Most people recognize that they need a will, a financial POA and a health care directive and proxy.
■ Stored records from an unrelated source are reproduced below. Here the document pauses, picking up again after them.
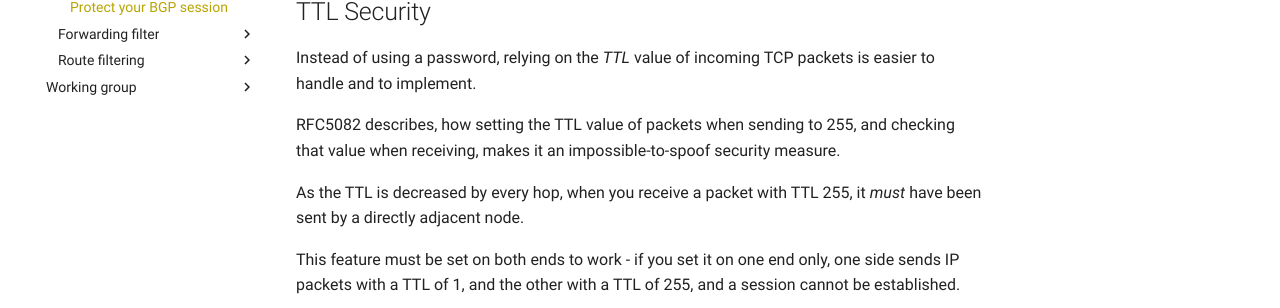
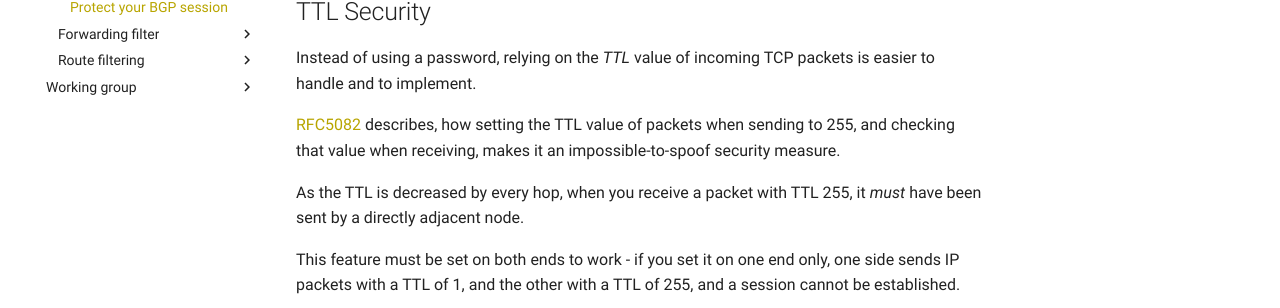
Before and after one commit to denog/routing-guide, an MkDocs documentation site: the page built from docs/guides/control_plane_protection/protect_your_bgp_session.md, in a window 1280 px wide and 900 px high, scrolled down 669 px. Shown: the part 263-571 px from the top of the window. Built offline with MkDocs 1.6.1 and Material for MkDocs 9.7.7, drawn with Linux system fonts in a browser that asks for light colours; comment, search, counter and statistics services are not loaded; some of the changed lines change nothing that is shown.

Commit message:
add RFC link

```diff
--- a/docs/guides/control_plane_protection/protect_your_bgp_session.md
+++ b/docs/guides/control_plane_protection/protect_your_bgp_session.md
@@ -37,7 +37,7 @@ Unfortunately this is not widely implemented.
 
 Instead of using a password, relying on the *TTL* value of incoming TCP packets is easier to handle and to implement.
 
-RFC5082 describes, how setting the TTL value of packets when sending to 255, and checking that value when receiving, makes it an impossible-to-spoof security measure.
+[RFC5082](https://www.rfc-editor.org/rfc/rfc5082) describes, how setting the TTL value of packets when sending to 255, and checking that value when receiving, makes it an impossible-to-spoof security measure.
 
 As the TTL is decreased by every hop, when you receive a packet with TTL 255, it *must* have been sent by a directly adjacent node.
 
```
But many people are not sure whether or not a revocable trust is a good idea given their situation.
A revocable trust is created during the lifetime of the maker of the trust (the trustor). The trustor is commonly also the only or one of two or three trustees.
The benefits of a revocable trust
- A revocable trust reduces your estate administration hassle and cost
- There are few, if any, operating costs to a revocable trust
- A revocable trust makes it possible for your estate to avoid the state probate process as well as ancillary probate (out-of-state) processes
- The trust is available should the trustor become incapacitated
- By law, a revocable trust is amendable and revocable
- Cash in a revocable trust is readily available after the trustor’s death to pay bills
- Designated beneficiaries can receive their share of the trust assets almost immediately after the trustor’s death
- The assets in a trust are private, unlike the assets which are distributed in the probate process, which is public
- A revocable trust means investments can be continuously and seamlessly managed
- There is a more simplified transfer of property after death with a revocable trust
The benefits, in most cases, outweigh the drawbacks, as listed below.
The drawbacks of a revocable trust
- It costs to have an attorney create a trust
- Property must be registered in the name of the trust, this includes bank and brokerage accounts
- A revocable trust must be updated should personal/marital/parental relationships change
- The trust can be challenged by heirs
- A revocable trust is not immune to creditors
- A trust must still be administered and can engender fees
- Assets in a trust are still considered for tax purposes
- Some assets cannot be transferred to a revocable trust
For more detailed revocable trust information, visit our website page on trusts.
Trusts are not for everyone
Revocable trusts are a beneficial estate planning tool for many, many people. But there are not the right choice in certain situations and are not for everyone. Discussing whether or not this tool is a good fit given your situation is a conversation best had with your trusted estate planning attorney.